I know that turkey is supposed to be the main attraction, but I must admit that I really look forward to all the carbs. The potatoes, corn, sweet potatoes, and obviously bread. I could take or leave the turkey, the carbs are really the star of the show for me! And what Thanksgiving meal would be complete without soft, warm, homemade bread? There really is no other alternative! These rolls were fairly quick and painless to whip up, and to make them a little more interesting I infused some garlic into the butter that is brushed on the inside and outside of the rolls. They can be made up to 6 hours ahead of time and then refrigerated until it’s time to bake. Then, serve them warm and be prepared to eat more than one 🙂
A warm, soft, and buttery roll lightly infused with garlic.
- 2 1/4 teaspoons (1 envelope) active dry yeast
- 1/4 cup warm water (110-115 degrees)
- 1 cup whole milk
- 1/4 cup unsalted butter, at room temperature
- 2 tablespoons sugar
- 2 teaspoons kosher salt
- 1 large egg, room temperature
- 3 3/4 to 4 cups all-purpose flour (I needed 4)
- 1/4 cup butter
- 1 clove of garlic
- Flakey sea salt for sprinkling
- In a small bowl, mix together the warm water and yeast. Let stand for 5 to 10 minutes until foamy.
- Heat the milk in a small saucepan over medium heat until it is just warm.
- In the bowl of a stand mixer fitted with the paddle attachment, add the room temperature butter, sugar, salt, and warm milk. Mix on low speed until combined, the butter may not melt completely, that's okay. Add the egg and yeast mixture and mix to combine.

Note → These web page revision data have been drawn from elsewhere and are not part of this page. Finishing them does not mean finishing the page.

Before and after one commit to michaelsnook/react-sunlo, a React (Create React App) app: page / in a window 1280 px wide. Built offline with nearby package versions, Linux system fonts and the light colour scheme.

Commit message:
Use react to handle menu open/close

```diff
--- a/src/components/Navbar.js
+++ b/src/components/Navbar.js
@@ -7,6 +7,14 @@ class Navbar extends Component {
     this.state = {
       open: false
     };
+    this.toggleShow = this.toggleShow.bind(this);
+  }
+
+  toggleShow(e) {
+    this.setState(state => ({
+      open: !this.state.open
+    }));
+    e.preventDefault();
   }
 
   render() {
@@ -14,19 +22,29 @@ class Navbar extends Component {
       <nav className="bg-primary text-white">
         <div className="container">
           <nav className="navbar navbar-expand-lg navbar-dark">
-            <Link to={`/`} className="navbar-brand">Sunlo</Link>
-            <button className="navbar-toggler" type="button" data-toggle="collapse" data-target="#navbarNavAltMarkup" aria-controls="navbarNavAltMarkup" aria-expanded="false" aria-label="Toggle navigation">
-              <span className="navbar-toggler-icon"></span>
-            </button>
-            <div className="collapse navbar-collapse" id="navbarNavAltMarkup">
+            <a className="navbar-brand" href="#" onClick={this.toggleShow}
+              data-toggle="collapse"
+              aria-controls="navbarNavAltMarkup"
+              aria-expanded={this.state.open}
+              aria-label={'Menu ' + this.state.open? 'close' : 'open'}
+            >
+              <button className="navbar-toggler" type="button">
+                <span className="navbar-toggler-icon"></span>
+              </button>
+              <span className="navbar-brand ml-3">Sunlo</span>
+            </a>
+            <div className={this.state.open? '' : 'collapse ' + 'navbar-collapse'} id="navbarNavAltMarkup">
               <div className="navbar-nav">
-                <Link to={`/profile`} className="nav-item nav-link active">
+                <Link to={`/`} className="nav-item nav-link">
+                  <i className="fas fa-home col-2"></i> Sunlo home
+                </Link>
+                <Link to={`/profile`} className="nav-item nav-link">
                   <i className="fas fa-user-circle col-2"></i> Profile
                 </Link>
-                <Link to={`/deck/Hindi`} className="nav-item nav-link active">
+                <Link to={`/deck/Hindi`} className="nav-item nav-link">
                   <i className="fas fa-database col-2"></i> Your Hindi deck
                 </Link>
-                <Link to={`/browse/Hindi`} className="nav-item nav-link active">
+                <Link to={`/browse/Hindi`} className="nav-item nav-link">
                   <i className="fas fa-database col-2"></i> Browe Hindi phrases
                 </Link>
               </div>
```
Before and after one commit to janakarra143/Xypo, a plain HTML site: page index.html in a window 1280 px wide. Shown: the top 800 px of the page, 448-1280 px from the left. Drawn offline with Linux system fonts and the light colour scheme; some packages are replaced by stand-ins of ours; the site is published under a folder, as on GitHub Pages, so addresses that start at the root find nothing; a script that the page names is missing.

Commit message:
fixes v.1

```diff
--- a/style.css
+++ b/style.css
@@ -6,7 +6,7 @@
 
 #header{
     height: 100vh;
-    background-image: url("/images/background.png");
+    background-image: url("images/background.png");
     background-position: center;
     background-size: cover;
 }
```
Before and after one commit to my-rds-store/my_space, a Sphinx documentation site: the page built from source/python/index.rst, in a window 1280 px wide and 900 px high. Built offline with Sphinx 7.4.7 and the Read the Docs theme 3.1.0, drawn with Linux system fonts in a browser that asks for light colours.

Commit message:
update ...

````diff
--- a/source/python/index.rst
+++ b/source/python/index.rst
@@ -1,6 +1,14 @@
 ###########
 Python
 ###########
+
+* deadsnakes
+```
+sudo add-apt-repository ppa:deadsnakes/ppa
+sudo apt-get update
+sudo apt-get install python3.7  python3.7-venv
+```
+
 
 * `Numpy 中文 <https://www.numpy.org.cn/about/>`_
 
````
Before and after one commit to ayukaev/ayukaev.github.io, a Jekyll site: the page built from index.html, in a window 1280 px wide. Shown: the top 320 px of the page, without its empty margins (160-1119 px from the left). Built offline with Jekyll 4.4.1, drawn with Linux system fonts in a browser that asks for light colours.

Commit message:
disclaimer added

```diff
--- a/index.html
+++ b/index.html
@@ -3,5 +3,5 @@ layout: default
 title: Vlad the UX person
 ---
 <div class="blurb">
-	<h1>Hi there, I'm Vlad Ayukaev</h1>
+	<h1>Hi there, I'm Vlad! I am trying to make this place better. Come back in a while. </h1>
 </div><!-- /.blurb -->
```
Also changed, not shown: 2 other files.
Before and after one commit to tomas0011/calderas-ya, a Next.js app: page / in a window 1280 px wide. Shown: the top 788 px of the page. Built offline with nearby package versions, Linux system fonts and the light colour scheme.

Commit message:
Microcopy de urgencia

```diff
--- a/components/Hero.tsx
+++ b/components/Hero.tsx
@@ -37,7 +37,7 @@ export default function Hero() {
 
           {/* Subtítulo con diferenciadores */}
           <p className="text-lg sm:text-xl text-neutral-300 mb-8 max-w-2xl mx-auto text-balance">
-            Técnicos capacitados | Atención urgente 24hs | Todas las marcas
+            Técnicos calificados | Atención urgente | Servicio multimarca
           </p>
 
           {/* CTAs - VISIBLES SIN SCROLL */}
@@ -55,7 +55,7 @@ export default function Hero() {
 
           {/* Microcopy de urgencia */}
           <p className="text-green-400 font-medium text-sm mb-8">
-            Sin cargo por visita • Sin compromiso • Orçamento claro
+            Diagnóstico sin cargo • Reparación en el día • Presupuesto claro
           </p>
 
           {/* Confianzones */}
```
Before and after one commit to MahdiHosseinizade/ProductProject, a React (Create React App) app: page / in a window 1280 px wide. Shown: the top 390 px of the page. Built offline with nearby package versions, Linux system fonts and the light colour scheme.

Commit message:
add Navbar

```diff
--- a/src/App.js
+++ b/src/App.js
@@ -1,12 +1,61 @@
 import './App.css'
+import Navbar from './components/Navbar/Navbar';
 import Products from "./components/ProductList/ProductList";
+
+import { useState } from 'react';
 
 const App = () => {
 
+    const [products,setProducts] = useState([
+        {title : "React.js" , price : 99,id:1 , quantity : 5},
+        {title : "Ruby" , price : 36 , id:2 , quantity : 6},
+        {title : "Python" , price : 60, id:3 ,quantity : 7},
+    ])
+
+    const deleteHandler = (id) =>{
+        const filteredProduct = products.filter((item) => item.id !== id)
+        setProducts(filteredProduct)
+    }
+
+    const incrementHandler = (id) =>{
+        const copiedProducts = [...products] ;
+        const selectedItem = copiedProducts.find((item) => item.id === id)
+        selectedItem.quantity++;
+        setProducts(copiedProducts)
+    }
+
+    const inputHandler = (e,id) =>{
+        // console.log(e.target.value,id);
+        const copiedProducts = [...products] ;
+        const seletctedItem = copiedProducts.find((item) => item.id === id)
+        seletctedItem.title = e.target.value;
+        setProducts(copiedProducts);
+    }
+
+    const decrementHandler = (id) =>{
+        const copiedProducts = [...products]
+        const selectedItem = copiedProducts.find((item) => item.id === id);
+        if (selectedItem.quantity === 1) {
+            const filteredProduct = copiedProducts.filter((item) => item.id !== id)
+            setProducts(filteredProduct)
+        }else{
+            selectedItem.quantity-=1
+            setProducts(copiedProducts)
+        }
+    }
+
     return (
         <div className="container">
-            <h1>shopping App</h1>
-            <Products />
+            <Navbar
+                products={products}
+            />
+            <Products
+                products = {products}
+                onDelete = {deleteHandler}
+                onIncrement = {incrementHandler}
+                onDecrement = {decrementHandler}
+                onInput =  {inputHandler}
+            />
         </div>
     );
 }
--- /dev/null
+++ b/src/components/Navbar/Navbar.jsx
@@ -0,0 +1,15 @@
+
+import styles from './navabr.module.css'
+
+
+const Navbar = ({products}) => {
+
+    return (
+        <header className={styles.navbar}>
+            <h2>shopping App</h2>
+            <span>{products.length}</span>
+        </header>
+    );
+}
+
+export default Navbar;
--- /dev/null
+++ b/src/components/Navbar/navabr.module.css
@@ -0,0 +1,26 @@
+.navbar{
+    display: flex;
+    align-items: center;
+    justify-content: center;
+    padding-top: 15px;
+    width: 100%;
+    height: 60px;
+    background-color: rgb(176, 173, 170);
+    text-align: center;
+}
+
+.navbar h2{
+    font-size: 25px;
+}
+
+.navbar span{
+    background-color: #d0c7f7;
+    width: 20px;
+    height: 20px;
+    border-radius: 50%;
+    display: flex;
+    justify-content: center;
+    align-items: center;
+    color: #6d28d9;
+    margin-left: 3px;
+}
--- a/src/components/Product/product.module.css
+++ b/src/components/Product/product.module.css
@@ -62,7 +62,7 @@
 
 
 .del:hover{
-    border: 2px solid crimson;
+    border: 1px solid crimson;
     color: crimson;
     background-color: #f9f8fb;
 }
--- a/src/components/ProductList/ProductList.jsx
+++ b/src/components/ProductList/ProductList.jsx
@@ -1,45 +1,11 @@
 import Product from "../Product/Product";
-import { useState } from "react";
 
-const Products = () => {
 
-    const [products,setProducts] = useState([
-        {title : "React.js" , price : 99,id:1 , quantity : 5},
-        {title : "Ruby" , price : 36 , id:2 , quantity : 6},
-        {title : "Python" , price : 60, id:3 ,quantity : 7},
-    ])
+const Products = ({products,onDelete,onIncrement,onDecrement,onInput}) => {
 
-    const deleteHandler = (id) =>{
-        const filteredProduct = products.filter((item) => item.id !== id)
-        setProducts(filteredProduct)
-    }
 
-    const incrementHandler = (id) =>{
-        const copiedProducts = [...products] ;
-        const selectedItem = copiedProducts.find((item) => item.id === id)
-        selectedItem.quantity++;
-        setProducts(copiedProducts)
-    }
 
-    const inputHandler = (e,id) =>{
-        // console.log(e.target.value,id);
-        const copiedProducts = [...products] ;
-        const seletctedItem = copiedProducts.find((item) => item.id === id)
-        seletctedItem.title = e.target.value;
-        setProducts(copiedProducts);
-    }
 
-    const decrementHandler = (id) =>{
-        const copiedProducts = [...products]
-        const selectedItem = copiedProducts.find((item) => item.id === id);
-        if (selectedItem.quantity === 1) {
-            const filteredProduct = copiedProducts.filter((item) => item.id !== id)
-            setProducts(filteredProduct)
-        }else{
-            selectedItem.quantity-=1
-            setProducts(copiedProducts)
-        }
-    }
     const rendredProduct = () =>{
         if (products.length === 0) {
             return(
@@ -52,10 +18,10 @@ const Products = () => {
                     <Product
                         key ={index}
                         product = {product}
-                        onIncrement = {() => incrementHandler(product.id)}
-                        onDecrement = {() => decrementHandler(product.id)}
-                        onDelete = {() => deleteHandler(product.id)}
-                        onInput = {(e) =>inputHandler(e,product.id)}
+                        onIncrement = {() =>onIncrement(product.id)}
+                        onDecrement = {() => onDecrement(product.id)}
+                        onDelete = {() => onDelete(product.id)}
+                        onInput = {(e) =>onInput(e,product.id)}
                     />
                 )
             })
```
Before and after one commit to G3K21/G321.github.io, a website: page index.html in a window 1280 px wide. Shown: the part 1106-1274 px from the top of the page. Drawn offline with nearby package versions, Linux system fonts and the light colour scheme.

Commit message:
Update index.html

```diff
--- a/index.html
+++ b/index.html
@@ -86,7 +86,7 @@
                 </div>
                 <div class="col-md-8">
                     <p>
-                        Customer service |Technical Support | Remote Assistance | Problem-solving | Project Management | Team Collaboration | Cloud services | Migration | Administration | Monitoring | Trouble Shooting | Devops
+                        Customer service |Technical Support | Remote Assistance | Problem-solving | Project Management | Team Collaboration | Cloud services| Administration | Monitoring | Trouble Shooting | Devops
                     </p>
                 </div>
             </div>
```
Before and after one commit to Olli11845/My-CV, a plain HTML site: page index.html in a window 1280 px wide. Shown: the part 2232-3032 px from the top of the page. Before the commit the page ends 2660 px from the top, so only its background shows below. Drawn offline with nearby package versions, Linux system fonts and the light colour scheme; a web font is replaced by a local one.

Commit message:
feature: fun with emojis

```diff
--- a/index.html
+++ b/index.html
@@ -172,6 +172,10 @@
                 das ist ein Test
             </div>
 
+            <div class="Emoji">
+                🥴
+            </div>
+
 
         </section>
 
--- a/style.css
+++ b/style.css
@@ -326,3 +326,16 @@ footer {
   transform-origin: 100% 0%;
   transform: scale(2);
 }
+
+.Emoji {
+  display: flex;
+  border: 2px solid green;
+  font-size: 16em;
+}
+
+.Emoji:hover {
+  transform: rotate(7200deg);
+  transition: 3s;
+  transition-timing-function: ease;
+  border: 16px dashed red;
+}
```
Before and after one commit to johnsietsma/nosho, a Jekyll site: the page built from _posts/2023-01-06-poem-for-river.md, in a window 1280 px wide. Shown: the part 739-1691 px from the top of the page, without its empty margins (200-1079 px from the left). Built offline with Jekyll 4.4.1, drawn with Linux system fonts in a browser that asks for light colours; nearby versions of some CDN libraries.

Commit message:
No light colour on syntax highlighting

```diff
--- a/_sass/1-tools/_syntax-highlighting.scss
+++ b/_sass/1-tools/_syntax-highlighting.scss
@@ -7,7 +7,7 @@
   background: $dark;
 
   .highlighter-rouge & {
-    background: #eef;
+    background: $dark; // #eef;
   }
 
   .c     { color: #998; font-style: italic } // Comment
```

- Add in 3 1/2 cups of flour and mix to combine. Once combined, switch to the dough hook attachment. Begin on low speed. I found my dough too wet at this point and added more flour. If your dough is too wet, add more flour 1 tablespoon at a time until your dough clears the sides of the bowl. I needed an additional 8 tablespoons (total of 4 cups of flour) to get my dough to the proper consistency. You want your dough to be moist and tacky. It should should feel moist but not stick to your fingers when you touch it. If it does, continue to add flour. Knead the dough on medium-low speed until it smooth and elastic, about 5 minutes.
- Scoop out the dough and shape into a ball. Place it in an lightly greased bowl, turning to coat on both sides. Lightly cover and let rise until doubled in size about 1 1/2 hours.
- In a small saucepan, melt 1/4 cup butter and the garlic clove (cut in half), until melted. Lightly brush a 13x9-inch baking dish with the butter.
- Punch down the dough and divide it into 4 equal pieces. Using 1 piece of dough at a time, roll it out on a lightly floured surface into a 12x6 -inch rectangle. Cut lengthwise into three 2-inch wide strips. Then cut each strip into three (4x2-inch rectangles). You will end up with nine 4x2-inch rectangles. I found that a pizza cutter worked best for cutting the dough.
- Brush half of each rectangle with the melted butter, fold the unbuttered side over, allowing a 1/4-inch overhang. Place the unfolded side of the roll down in the corner of the baking dish. Repeat with all the strips, shingling to form 1 long row. Repeat with the remaining dough. You will end up with 4 rows with 9 rolls. Brush the dough with the melted butter, and loosely cover with plastic wrap and chill for 30 minutes or up to 6 hours.
- Preheat oven to 350 degrees F. Bake rolls rolls until puffed and golden brown, about 25 to 35 minutes. Brush with melted butter, and sprinkle with flakey sea salt. Serve warm.
These rolls are best served warm. If you don't like garlic, you can simply leave it out.
- I found these rolls best when warm.
- If you don’t like garlic, feel free to omit.
- I used all unsalted butter for these, however, next time I would use salted butter for the melted butter that gets brushed onto the rolls inside and outside.
Loosely adapted from Bon Appetit Magazine, November 2012